Web document revisions
----------
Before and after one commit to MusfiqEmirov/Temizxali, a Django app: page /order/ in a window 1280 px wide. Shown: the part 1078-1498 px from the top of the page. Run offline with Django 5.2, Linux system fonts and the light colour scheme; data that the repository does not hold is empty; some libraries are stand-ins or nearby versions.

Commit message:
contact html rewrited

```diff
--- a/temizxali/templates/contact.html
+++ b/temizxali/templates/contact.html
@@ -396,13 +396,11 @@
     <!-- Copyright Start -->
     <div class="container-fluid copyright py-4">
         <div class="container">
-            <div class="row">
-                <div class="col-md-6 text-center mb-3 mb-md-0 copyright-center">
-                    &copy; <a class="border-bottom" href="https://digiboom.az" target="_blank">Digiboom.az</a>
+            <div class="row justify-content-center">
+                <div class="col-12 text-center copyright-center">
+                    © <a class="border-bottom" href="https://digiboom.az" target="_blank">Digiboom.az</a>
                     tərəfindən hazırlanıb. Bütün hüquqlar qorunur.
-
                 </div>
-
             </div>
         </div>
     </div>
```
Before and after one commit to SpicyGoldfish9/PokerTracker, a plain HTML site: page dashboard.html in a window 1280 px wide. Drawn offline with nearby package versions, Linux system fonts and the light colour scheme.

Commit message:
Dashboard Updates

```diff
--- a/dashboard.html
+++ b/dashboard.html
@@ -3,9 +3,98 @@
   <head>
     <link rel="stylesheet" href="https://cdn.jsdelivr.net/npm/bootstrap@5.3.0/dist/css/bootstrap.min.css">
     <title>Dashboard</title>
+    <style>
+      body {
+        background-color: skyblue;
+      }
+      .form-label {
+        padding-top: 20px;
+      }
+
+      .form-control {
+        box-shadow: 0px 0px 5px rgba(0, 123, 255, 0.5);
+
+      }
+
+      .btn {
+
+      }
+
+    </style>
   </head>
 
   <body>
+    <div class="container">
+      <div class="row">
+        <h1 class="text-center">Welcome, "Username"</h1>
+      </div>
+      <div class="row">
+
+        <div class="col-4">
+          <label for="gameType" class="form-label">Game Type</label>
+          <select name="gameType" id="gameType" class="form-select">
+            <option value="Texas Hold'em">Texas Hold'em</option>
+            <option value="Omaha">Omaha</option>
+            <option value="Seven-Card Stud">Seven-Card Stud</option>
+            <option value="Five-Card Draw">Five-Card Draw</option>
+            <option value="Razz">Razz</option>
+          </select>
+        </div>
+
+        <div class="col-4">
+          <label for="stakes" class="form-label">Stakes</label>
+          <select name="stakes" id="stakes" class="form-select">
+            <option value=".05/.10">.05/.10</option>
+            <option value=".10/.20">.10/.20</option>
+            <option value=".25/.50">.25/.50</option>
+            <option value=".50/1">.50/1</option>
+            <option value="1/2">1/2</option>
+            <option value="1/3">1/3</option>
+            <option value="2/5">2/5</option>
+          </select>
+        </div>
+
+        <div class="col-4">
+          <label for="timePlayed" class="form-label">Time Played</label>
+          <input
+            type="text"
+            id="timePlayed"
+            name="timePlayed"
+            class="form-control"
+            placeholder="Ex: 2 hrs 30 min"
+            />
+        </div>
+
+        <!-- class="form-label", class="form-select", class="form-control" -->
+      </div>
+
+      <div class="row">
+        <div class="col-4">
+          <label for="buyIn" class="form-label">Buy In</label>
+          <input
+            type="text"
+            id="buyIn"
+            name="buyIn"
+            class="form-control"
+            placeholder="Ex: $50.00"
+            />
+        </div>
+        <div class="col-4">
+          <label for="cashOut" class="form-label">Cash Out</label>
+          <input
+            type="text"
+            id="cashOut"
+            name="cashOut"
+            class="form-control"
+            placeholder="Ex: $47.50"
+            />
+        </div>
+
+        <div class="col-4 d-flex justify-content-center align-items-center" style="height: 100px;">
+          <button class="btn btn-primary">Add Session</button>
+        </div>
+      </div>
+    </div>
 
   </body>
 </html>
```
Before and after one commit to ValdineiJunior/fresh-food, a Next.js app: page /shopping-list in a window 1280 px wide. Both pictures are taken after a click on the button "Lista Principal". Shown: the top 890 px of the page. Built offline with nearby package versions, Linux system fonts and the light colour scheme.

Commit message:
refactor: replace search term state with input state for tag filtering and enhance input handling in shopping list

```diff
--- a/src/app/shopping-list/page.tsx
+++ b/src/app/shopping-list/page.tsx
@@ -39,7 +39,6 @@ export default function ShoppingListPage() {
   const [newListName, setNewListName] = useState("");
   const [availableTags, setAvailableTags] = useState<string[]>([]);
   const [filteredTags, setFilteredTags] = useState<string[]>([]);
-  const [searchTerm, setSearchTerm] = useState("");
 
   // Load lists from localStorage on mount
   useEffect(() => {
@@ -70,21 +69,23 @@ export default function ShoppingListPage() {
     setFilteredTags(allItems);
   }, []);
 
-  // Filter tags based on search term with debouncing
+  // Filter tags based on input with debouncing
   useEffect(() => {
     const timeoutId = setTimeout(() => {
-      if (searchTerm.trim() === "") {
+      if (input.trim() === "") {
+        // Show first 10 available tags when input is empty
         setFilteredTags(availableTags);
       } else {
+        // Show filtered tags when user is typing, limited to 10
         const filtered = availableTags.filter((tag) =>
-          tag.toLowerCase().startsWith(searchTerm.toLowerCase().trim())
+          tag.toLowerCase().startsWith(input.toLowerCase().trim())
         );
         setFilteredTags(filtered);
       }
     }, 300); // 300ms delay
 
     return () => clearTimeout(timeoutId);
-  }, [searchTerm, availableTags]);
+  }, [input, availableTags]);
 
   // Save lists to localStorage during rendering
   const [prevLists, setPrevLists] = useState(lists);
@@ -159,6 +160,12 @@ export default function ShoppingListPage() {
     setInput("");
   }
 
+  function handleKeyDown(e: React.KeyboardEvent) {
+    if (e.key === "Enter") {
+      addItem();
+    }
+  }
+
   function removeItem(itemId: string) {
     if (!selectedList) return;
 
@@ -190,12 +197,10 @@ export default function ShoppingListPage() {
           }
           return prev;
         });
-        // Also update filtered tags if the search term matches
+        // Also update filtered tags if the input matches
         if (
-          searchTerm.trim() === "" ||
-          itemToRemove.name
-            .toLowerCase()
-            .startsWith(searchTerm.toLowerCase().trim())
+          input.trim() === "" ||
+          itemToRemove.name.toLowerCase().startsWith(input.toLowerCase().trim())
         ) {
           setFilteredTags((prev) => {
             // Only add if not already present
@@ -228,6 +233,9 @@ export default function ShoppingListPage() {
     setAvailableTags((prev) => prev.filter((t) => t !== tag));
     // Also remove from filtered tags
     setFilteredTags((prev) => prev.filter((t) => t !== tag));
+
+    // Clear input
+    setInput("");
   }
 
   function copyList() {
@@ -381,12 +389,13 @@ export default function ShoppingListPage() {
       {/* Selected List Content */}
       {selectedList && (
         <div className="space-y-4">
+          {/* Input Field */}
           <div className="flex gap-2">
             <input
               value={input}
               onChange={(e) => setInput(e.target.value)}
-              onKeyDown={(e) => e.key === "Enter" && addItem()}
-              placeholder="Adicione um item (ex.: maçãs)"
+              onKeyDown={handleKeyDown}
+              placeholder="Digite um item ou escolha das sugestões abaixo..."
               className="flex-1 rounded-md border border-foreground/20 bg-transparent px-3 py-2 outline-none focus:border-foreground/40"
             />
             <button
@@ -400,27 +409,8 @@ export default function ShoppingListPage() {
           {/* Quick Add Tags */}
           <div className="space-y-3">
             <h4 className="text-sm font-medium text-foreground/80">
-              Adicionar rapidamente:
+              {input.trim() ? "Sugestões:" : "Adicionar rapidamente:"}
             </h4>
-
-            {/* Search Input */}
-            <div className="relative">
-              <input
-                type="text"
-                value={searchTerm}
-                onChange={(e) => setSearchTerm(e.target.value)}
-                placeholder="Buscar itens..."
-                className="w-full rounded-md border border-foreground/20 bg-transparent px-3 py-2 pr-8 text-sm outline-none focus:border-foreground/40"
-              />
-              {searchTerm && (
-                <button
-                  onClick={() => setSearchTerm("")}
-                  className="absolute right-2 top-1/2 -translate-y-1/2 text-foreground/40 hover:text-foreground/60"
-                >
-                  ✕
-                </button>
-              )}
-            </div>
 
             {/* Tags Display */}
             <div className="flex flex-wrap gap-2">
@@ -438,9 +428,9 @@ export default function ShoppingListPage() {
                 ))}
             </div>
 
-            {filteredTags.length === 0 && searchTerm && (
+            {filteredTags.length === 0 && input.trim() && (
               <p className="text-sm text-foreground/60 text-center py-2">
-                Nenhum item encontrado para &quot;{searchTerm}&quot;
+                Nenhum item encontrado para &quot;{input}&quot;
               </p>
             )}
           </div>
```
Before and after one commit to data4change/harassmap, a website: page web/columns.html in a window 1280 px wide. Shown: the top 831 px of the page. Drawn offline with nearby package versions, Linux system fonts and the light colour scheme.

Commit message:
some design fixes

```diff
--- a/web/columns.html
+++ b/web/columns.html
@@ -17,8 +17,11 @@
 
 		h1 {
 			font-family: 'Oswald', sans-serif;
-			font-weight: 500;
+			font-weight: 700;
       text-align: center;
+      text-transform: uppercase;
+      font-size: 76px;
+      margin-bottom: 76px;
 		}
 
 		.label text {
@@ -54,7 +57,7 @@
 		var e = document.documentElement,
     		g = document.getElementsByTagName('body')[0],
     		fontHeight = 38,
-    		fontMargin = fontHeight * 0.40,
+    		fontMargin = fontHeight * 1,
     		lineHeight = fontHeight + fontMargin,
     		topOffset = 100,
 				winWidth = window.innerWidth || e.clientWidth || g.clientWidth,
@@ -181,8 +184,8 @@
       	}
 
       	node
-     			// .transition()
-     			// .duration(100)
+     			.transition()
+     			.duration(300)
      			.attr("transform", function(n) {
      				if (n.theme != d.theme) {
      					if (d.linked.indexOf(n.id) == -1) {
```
----------
§ What is being asked:
Say how many lines in the data hold the string "trim", and write nothing else.

§ Exercise output:
10